→ **Work instructions**:
The job is to find each line in the entries holding the string "Also" and copy that line.

======== Data for processing ========

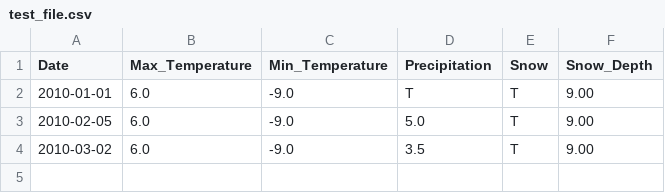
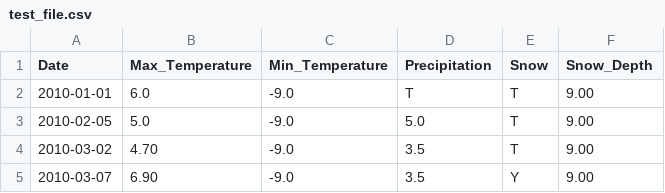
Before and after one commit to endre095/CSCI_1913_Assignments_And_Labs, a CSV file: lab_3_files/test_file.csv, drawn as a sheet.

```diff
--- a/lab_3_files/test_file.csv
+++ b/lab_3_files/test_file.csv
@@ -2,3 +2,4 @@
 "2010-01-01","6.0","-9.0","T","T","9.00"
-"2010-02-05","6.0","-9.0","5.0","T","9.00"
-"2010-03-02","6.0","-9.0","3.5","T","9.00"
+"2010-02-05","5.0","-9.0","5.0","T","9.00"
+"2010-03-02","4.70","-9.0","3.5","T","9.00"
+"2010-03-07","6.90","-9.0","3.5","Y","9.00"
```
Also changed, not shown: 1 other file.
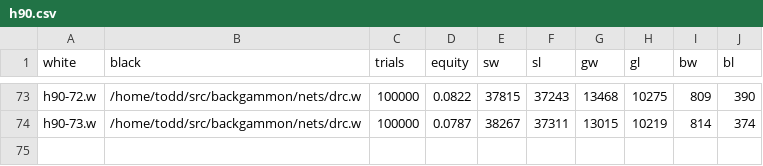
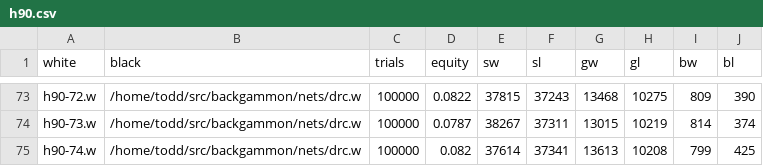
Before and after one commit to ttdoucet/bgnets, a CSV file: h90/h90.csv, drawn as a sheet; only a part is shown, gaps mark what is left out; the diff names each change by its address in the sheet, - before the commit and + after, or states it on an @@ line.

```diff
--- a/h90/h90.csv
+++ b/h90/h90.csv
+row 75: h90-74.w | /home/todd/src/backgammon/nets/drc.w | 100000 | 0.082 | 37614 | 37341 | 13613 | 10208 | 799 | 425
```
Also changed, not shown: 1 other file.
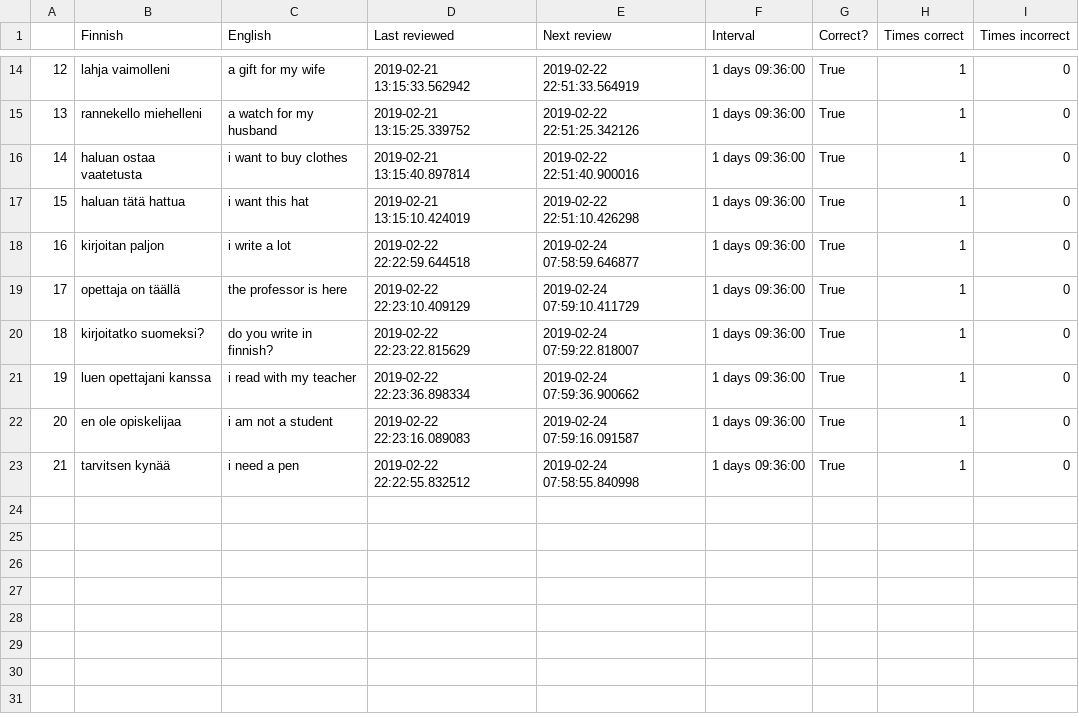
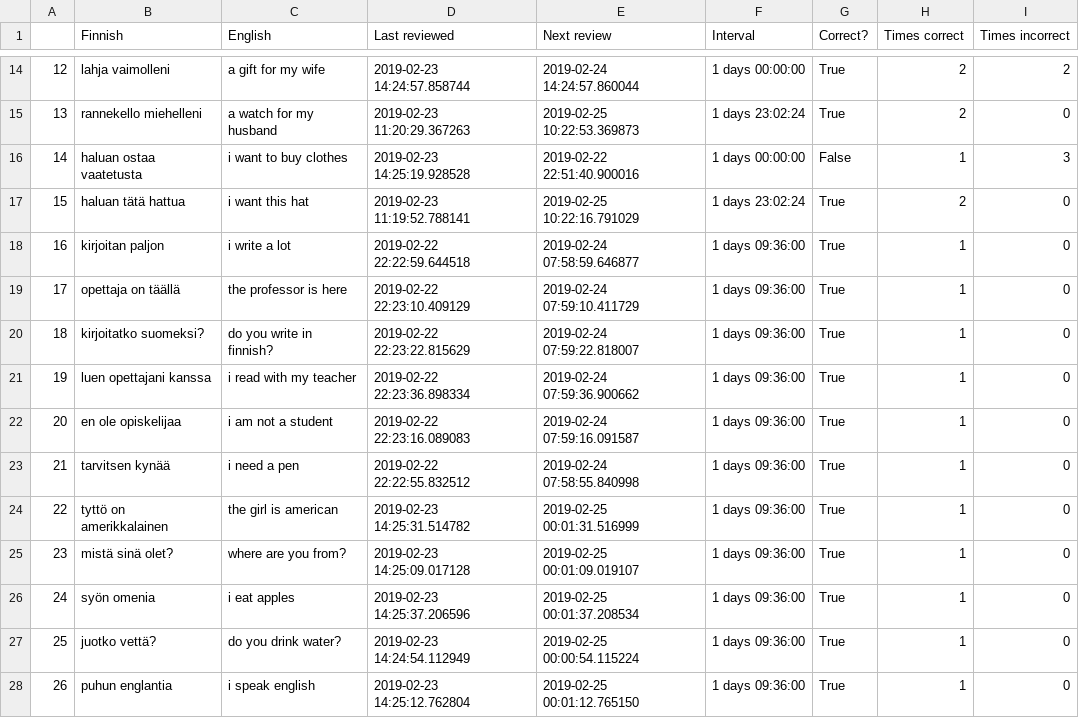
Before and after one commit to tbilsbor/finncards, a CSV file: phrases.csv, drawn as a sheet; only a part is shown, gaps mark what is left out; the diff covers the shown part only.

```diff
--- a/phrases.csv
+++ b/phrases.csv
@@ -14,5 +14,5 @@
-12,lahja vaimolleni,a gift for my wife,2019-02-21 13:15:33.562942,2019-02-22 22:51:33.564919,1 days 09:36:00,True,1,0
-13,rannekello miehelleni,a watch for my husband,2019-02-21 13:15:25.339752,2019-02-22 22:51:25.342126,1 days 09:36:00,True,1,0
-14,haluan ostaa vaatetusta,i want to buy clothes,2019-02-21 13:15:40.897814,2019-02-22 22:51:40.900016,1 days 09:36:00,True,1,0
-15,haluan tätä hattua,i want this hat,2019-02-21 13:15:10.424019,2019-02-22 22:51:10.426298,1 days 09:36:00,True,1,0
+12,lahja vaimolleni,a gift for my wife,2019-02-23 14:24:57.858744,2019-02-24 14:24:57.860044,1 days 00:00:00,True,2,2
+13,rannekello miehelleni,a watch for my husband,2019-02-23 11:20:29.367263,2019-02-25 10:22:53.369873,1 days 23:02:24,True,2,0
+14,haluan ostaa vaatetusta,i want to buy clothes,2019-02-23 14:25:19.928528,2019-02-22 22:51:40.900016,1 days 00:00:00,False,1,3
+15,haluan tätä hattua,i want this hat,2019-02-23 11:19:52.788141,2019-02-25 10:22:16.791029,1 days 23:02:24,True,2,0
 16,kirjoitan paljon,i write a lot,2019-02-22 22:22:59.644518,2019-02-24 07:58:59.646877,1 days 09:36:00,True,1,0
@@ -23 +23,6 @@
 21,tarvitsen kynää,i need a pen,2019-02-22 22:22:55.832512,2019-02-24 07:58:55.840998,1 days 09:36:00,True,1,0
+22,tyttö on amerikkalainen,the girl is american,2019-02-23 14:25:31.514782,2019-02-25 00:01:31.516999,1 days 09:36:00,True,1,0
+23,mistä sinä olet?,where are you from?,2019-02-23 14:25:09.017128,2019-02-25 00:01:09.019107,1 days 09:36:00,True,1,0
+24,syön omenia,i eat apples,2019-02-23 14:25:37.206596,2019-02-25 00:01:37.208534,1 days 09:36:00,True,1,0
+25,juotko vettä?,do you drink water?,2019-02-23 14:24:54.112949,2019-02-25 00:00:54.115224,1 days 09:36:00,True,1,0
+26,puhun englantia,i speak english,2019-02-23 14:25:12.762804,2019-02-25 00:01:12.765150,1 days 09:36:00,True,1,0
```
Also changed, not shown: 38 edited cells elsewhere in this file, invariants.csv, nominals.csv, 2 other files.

========
======== Data for processing ========

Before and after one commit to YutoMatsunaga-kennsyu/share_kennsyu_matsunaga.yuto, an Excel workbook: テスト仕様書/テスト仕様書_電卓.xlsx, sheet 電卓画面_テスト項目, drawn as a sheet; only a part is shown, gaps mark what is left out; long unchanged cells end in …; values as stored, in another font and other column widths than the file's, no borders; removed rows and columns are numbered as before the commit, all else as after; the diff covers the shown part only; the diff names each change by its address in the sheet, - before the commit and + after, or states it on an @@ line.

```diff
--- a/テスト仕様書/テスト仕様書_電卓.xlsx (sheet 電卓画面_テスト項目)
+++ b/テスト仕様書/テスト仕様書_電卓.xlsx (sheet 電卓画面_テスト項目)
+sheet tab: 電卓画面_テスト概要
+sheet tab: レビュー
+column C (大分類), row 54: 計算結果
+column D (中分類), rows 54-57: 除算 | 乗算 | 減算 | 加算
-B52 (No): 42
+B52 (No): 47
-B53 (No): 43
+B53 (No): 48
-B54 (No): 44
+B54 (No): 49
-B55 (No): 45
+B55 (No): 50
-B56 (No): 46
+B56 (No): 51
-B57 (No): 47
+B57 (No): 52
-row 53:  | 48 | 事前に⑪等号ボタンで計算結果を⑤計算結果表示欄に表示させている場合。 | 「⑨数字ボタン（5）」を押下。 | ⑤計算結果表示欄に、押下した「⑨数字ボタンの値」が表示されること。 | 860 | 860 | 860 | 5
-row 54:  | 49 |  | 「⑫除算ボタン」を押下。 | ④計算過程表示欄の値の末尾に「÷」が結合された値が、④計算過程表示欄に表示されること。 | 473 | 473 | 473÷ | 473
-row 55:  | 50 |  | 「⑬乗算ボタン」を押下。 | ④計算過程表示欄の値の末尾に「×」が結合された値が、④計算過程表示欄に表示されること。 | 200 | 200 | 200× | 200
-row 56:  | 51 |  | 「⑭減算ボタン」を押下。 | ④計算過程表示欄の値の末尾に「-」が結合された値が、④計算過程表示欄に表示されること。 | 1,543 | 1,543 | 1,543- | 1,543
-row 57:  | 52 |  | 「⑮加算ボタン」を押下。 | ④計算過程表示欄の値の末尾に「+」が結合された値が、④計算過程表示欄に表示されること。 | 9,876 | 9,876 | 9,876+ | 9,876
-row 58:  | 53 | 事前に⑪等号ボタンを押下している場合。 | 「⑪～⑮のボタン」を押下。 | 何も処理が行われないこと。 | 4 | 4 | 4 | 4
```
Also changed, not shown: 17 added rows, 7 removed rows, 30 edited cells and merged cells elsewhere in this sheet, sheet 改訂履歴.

========
======== Data for processing ========

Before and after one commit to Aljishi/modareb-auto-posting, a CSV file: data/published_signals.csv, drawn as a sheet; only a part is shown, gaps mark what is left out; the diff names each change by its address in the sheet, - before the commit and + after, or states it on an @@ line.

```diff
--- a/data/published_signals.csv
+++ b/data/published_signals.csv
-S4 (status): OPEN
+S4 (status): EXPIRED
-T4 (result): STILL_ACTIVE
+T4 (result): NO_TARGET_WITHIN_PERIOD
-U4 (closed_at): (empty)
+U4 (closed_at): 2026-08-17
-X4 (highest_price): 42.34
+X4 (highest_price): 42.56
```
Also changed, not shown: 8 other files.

========

→ **Answer**:
Also changed, not shown: 1 other file.
Also changed, not shown: 1 other file.
Also changed, not shown: 38 edited cells elsewhere in this file, invariants.csv, nominals.csv, 2 other files.
Also changed, not shown: 17 added rows, 7 removed rows, 30 edited cells and merged cells elsewhere in this sheet, sheet 改訂履歴.
Also changed, not shown: 8 other files.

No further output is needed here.